Auscope, a $43m project to share geosciences and geospatial information, is now underway after being launched by science minister Kim Carr late last month.
The aim is to collect, organise and provide ready access to information about the structure and evolution of the Australian continent.
AuScope is a not-for-profit organisation, made up of ten universities, the Commonwealth Scientific and Research Organisation, Geoscience Australia as well as state and territory geological survey organisations.
In addition to federal funding, over $70m in co-investment has been committed by the participants.
Geologists, geographers, hydrologists, environmental scientists, archaeologists as well as those employed in the minerals, energy, agriculture and construction sectors are all expected to benefit.
Geospatial research will be one of two key areas of research for the project, with the other being climate change.
“We know there’ll be a lot of activity in this field in the next five years, including the anticipated launch of over one hundred global navigation satellite system satellites,” he said.
“That activity will generate a new demand for the sort of data AuScope can generate, particularly in the disciplines of geodesy and precise positioning.”
Carr said it is hoped that making the new data, information and knowledge available outside the research community will result in new and improved science, business, educational and policy applications.
“This major project combines cutting-edge technology with specialist knowledge and research capabilities from our best institutions.
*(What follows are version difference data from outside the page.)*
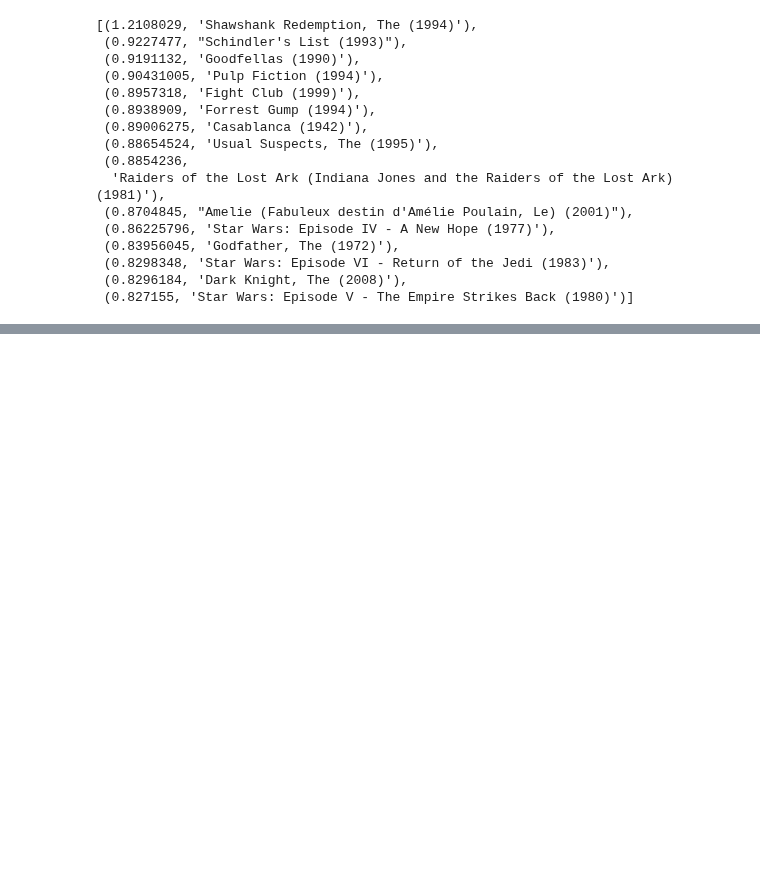
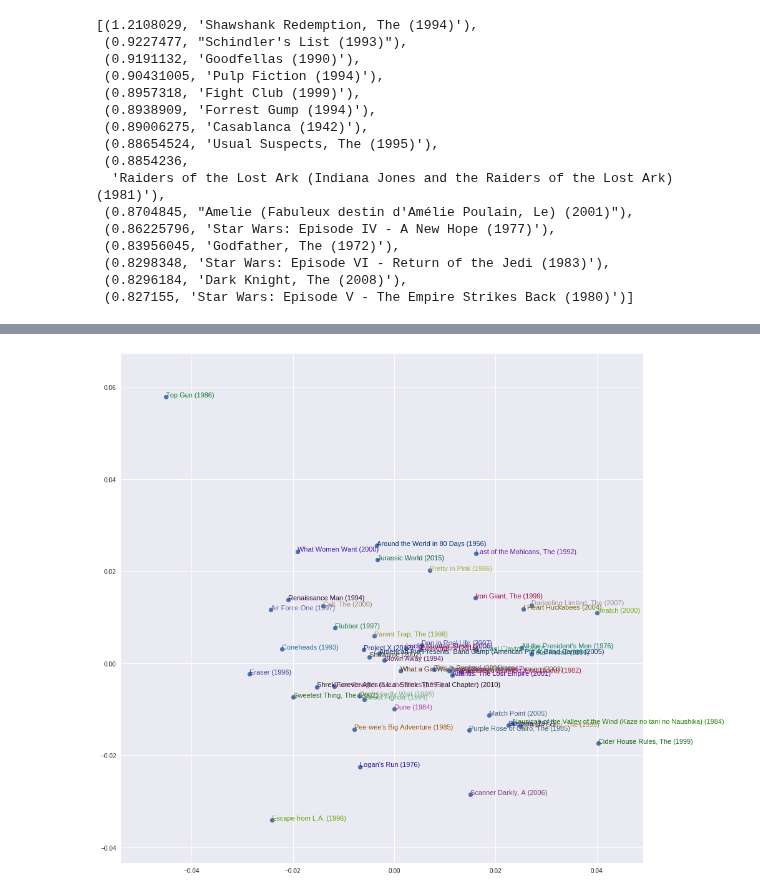
Before and after one commit to ssttv/ml-resources, a Jupyter notebook: fastai_dl5_movielens.ipynb, the cells around one changed output, grey strips where cells are left out. Cells and saved outputs as stored; diff of their text form; code cells hidden in the pictures; blank space fills up the shorter version.

```diff
--- a/fastai_dl5_movielens.ipynb
+++ b/fastai_dl5_movielens.ipynb
@@ -202,3 +202,6 @@ sorted(movie_ratings, key=lambda o: o[0], reverse=True)[:15]
  (0.8298348, 'Star Wars: Episode VI - Return of the Jedi (1983)'),
  (0.8296184, 'Dark Knight, The (2008)'),
  (0.827155, 'Star Wars: Episode V - The Empire Strikes Back (1980)')]
+# %%
+movie_emb = to_np(m.i(V(topMovieIdx)))
+movie_emb.shape
@@ -204,0 +210,4 @@ sorted(movie_ratings, key=lambda o: o[0], reverse=True)[:15]
+# %%
+from sklearn.decomposition import PCA
+pca = PCA(n_components=3)
+movie_pca = pca.fit(movie_emb.T).components_
@@ -204,0 +218,3 @@ sorted(movie_ratings, key=lambda o: o[0], reverse=True)[:15]
+# %%
+fac0 = movie_pca[0]
+movie_comp = [(f, movie_names[i]) for f,i in zip(fac0, topMovies)]
@@ -204,0 +248,3 @@ sorted(movie_ratings, key=lambda o: o[0], reverse=True)[:15]
+# %%
+fac1 = movie_pca[1]
+movie_comp = [(f, movie_names[i]) for f,i in zip(fac1, topMovies)]
@@ -204,0 +278,11 @@ sorted(movie_ratings, key=lambda o: o[0], reverse=True)[:15]
+# %%
+idxs = np.random.choice(len(topMovies), 50, replace=False)
+X = fac0[idxs]
+Y = fac1[idxs]
+plt.figure(figsize=(15,15))
+plt.scatter(X, Y)
+for i, x, y in zip(topMovies[idxs], X, Y):
+    plt.text(x,y,movie_names[i], color=np.random.rand(3)*0.7, fontsize=11)
+plt.show()
+# %% [output]
+[figure, added]
```
Also changed, not shown: parts of 6 cells of this notebook.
It will put Australia at the forefront of international earth science and geospatial research,” he said.